The White House has also played a role in complicating the case for Guantánamo’s eventual return to Cuban sovereignty by arguing that a change in Guantanamo’s status is not envisioned in Obama’s opening to Cuba. In January, shortly after Obama announced his intention to normalize relations, National Security Council spokeswoman Bernadette Meehan stated that “we consider [Guantánamo] important to US national security.”
As if all the reasons on the US side weren’t enough, both Gamarra and Hakim say they see very little indication that the Cuban government will be willing to make the kinds of changes in political organization and economics that would reassure the US and prompt a groundswell of support for Guantánamo’s return to Cuban sovereignty.
Some movement by the Cuban government to loosen controls on freedom of expression, end the harassment of political dissidents, and expand opportunities for Cubans to participate in the economy could start to reassure the US that Cuba is evolving. But they add that, so far, Cuba is showing few signs of making such an effort.
“Clearly the US has gone the extra mile at the outset in proceeding with normalization, but further big steps like returning Guantánamo will hinge on the Cubans making some political and economic openings,” says Hakim.

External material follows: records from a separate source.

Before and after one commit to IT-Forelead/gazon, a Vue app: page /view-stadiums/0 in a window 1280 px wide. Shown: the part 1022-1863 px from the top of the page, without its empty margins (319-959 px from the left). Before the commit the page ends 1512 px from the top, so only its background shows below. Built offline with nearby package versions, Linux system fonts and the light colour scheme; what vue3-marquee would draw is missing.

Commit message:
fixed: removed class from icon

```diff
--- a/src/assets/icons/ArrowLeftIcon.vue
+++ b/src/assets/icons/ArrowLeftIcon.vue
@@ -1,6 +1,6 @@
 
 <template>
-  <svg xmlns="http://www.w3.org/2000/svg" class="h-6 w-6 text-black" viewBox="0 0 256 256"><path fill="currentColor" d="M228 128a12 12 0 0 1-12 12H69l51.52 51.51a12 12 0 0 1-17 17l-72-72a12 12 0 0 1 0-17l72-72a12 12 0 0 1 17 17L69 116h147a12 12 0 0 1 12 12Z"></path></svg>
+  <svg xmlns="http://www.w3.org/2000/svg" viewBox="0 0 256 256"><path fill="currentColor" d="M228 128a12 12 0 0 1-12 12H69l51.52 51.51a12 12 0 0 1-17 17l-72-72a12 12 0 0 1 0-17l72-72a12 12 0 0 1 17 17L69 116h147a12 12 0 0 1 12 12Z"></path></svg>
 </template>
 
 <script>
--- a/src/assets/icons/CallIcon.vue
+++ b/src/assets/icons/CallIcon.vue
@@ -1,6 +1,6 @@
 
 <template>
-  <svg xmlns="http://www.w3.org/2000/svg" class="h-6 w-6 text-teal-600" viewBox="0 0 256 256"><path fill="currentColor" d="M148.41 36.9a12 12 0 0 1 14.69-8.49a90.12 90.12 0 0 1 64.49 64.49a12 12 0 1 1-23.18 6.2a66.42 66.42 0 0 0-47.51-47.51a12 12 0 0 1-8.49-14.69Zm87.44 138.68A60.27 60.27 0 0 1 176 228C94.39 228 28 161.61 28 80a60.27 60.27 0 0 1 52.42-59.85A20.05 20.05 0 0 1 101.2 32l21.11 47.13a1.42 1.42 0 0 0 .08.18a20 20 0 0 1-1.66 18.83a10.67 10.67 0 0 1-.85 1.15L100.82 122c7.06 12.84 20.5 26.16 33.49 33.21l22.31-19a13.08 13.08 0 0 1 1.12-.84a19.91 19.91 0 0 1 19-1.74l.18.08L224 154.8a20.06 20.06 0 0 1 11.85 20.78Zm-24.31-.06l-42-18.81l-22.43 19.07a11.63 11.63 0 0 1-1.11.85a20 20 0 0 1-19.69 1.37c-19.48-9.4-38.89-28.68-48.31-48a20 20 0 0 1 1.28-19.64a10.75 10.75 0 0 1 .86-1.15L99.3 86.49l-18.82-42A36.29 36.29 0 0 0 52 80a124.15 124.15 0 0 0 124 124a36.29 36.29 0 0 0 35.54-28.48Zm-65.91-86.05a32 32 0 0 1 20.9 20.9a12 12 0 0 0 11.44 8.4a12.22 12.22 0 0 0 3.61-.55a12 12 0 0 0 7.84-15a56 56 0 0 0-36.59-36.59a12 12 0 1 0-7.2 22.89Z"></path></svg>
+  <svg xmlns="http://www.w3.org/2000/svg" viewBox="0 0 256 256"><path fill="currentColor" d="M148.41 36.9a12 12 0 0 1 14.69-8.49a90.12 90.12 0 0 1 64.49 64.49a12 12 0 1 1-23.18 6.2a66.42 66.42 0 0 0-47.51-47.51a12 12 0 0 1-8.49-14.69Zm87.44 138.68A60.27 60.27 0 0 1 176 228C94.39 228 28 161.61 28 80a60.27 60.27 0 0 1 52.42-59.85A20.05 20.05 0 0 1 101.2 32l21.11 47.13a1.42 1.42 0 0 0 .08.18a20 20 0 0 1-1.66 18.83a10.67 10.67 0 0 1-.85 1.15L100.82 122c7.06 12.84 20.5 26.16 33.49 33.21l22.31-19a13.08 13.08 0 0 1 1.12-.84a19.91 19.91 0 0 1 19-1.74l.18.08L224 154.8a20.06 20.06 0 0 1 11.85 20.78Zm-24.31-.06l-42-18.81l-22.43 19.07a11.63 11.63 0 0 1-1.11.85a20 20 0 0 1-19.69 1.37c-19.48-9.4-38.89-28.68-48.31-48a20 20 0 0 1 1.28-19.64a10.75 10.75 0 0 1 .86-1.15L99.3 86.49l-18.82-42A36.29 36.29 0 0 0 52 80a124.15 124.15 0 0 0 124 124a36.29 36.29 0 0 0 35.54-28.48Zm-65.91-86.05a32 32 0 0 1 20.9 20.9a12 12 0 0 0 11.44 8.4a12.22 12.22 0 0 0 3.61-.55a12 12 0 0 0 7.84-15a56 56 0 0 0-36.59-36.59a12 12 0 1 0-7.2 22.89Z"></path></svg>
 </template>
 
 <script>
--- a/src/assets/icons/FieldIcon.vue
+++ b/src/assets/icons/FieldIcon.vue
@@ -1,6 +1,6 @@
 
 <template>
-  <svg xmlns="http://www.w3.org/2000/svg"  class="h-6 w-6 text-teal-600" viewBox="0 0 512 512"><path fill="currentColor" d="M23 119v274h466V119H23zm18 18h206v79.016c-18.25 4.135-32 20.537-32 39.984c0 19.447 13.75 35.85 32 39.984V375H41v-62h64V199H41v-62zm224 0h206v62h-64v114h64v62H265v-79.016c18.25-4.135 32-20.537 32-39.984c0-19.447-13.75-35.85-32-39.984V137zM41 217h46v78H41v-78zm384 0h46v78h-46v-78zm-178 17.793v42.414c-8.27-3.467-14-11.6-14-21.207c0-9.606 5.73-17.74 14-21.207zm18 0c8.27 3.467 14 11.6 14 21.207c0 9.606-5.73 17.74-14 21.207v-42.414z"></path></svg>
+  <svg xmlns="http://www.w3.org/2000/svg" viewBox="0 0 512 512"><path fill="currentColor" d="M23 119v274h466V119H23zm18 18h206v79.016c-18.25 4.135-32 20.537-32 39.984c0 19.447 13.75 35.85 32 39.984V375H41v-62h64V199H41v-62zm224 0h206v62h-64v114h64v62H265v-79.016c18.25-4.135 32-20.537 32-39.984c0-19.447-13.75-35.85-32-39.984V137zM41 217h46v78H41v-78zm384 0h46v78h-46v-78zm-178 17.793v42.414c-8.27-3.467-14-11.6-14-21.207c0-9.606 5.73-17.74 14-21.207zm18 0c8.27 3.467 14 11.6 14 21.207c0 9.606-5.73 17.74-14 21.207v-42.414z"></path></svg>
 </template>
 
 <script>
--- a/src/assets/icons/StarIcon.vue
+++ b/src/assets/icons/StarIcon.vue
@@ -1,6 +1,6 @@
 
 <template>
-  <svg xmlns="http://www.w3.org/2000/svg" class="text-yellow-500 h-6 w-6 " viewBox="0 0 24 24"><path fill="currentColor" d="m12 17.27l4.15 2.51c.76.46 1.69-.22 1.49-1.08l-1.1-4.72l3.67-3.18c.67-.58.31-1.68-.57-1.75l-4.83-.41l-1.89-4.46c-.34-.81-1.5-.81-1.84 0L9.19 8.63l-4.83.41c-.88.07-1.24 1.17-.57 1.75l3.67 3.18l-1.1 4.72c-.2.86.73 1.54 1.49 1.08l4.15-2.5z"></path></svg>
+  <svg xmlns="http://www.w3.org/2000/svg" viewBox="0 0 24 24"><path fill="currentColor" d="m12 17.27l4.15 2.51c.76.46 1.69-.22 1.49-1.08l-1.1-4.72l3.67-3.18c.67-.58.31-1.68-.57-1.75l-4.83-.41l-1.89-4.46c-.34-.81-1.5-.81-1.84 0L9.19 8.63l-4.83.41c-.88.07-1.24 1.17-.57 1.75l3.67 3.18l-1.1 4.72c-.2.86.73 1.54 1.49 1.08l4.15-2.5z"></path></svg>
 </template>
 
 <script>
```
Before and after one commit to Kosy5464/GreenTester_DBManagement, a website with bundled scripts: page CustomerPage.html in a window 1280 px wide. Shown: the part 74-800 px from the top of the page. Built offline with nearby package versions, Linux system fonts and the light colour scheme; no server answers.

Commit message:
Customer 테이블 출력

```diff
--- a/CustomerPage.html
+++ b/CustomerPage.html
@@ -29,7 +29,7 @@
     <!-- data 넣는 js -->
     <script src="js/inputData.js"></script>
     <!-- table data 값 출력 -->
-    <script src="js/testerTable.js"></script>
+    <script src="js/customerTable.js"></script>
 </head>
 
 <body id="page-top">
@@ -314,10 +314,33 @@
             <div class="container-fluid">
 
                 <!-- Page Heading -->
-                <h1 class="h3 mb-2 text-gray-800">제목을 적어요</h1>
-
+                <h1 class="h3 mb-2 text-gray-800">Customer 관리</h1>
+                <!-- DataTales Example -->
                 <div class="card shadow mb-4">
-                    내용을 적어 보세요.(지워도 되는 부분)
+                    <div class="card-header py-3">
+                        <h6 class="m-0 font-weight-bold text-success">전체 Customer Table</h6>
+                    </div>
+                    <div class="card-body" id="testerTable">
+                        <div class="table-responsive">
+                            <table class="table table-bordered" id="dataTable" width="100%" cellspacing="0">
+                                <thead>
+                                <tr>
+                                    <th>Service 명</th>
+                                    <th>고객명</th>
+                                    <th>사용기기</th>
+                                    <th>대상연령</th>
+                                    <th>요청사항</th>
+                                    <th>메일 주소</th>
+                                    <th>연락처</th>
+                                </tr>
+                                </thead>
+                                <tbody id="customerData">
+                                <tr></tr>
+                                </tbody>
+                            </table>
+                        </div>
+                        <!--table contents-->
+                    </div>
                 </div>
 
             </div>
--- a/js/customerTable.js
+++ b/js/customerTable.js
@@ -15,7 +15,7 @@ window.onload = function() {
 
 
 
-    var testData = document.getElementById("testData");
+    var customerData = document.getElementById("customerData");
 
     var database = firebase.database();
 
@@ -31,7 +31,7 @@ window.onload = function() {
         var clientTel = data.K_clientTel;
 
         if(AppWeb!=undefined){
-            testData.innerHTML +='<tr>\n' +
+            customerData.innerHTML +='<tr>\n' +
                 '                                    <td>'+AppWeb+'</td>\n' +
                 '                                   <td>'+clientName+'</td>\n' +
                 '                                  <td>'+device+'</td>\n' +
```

“That’s the only way to build up the kinds of majorities you’d need in Congress to move that forward,” he adds. “But the Cubans have proven for decades that they are very slow to make those kinds changes, and I don’t see that fundamentally changing now.”